Have you ever felt kicked in the stomach and, while you were trying to catch your breath, the kicker was telling you that it was your fault you were feeling hurt because that’s not what they intended?
The kicker might go on to add that you just have to have a tougher skin. That’s passive-aggression at a minimum, and Hijackal™ behavior above that..
You are legitimately hurt or negatively affected by someone’s behavior and they have the gall to tell you it’s your fault. Although that is not the accurate psychological profile, it is just how you feel when it plays out.
I frequently work with leaders and their teams. It is just as frequent that I encounter passive-aggressive team members and leaders! So, are you working with the poster child for passive-aggression? I’m going to write a few posts about this so that you may be better able to identify the behavior, and know some good ways to respond. So, stay tuned!
Here’s the actual definition of passive-aggressive behavior:
American Heritage Dictionary:
“Of, relating to, or having a personality disorder characterized by habitual passive resistance to demands for adequate performance in occupational or social situations, as by procrastination, stubbornness, sullenness, and inefficiency. ”
“being, marked by, or displaying behavior characterized by expression of negative feelings,resentment, and aggression in an unassertive way (as through procrastination, stubbornness, and unwillingness to communicate.)”

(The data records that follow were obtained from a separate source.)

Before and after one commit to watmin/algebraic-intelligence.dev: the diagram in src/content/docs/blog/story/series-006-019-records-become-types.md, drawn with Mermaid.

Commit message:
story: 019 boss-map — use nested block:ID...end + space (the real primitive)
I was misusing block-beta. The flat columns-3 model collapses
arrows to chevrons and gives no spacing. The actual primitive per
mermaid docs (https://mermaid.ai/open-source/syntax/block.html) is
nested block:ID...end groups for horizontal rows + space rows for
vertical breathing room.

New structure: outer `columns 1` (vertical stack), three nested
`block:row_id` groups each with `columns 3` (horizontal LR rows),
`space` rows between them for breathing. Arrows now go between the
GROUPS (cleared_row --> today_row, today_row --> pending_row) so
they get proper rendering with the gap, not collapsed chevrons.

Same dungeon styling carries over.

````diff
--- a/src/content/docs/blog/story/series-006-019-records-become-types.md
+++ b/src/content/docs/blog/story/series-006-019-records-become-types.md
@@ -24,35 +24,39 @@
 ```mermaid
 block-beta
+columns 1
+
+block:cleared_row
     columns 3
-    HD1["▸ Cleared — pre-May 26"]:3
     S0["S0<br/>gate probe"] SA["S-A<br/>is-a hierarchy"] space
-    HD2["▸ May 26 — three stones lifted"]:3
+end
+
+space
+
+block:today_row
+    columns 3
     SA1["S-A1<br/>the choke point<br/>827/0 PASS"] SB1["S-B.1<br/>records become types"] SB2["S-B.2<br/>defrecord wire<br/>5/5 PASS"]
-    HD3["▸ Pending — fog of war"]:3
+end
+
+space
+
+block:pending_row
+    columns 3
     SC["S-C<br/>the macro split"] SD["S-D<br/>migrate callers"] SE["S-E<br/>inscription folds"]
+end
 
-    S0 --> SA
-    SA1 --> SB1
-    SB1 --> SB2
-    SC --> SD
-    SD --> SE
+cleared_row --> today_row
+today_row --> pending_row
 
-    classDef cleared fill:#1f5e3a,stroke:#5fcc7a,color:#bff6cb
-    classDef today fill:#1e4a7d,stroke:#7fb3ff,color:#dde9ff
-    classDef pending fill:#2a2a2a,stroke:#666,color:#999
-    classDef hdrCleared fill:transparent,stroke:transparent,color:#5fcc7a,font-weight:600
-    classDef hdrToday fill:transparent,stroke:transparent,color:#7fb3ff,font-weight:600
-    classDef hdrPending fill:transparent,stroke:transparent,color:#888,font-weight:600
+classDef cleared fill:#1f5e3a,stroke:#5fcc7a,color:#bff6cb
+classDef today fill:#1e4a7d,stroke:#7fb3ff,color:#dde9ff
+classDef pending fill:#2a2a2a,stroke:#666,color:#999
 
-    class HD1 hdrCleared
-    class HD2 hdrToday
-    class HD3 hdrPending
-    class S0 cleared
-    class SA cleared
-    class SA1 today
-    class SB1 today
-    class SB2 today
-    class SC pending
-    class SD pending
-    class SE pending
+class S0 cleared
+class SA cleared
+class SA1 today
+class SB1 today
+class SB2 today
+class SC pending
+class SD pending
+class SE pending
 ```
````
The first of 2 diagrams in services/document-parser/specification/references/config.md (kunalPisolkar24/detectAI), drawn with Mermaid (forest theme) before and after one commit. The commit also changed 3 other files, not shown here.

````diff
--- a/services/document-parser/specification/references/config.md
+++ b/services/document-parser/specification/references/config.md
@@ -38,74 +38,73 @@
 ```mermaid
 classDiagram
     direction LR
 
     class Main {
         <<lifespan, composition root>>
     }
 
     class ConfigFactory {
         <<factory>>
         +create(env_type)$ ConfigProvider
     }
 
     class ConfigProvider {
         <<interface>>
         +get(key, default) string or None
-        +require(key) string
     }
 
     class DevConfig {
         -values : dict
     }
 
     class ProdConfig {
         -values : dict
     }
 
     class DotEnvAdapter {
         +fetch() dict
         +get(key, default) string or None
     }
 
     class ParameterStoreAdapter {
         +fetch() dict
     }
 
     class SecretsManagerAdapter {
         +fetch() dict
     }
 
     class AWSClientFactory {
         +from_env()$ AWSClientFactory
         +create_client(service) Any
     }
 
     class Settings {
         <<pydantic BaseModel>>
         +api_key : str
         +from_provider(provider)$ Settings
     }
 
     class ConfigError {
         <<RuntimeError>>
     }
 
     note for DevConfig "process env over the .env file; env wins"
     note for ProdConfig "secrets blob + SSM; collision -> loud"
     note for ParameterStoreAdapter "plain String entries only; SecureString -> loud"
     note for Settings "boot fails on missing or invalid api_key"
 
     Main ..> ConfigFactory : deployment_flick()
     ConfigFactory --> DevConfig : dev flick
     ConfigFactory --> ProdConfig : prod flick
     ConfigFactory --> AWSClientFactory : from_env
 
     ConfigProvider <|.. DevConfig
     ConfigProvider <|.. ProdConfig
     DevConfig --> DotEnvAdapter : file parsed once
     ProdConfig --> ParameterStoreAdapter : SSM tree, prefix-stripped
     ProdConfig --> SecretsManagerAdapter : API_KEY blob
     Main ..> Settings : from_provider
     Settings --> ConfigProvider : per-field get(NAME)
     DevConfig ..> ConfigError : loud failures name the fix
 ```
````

A while ago, I was working with a team because no one seemed to understand how to play nicely together while accomplishing the mission. The team has members at four levels from entry to executive. Deadlines are missed. People are unexpectedly missing without notice. In the few months I observed them, it became clear that everyone, top to bottom, were missing the intrapersonal and interpersonal skills that could allow them to do more than deflect responsibility and evade accountability. It was like shooting at a moving target:
“I could have got the report in if X had done his job on time.”
” Management is unrealistic. They don’t listen to us.”
“I have to take my leave and I have that right even if I’ve agreed to attend a meeting. There are rules, ya know.”
“Am I the only one around here who gets anything done?”
The first step in managing passive-aggression is to be sure you’re not playing in that arena. It takes two to be passive-aggressive. No audience. No drama. No participation. No go!
So, first installment: Consider if you are dragging your feet, making excuses regularly, or looking for someone to blame as your basic modus operandi.
More in the next post!
P.S. If you have questions for me, just add them into your comments on this blog post and I’ll answer you asap.
Here’s to Active Assertion!
Rhoberta Shaler, PhD
The Relationship Help Doctor
Rhoberta Shaler, PhD is The Relationship Help Doctor. She works with individuals, couples, families and workplace teams to help them develop the skills, insights and solutions that lead to better communication, conflict management and collaboration. You can work with her online through Zoom, or in-person in her office in Escondido, CA, at The Optimize Center.
For immediate insights, subscribe to her blog at ForRelationshipHelp.com There are hundreds of posts there and a search button to help you find what you need.
Disclaimer: all advice, insights and suggestions made here are not to be construed as psychological or legal advice. Any actions you undertake as a result of reading any article, book, ebook or blog post from Rhoberta Shaler, PhD, are entirely your own. Having worked with individuals and couples for more than twenty-five years, she offers her opinions for your consideration only.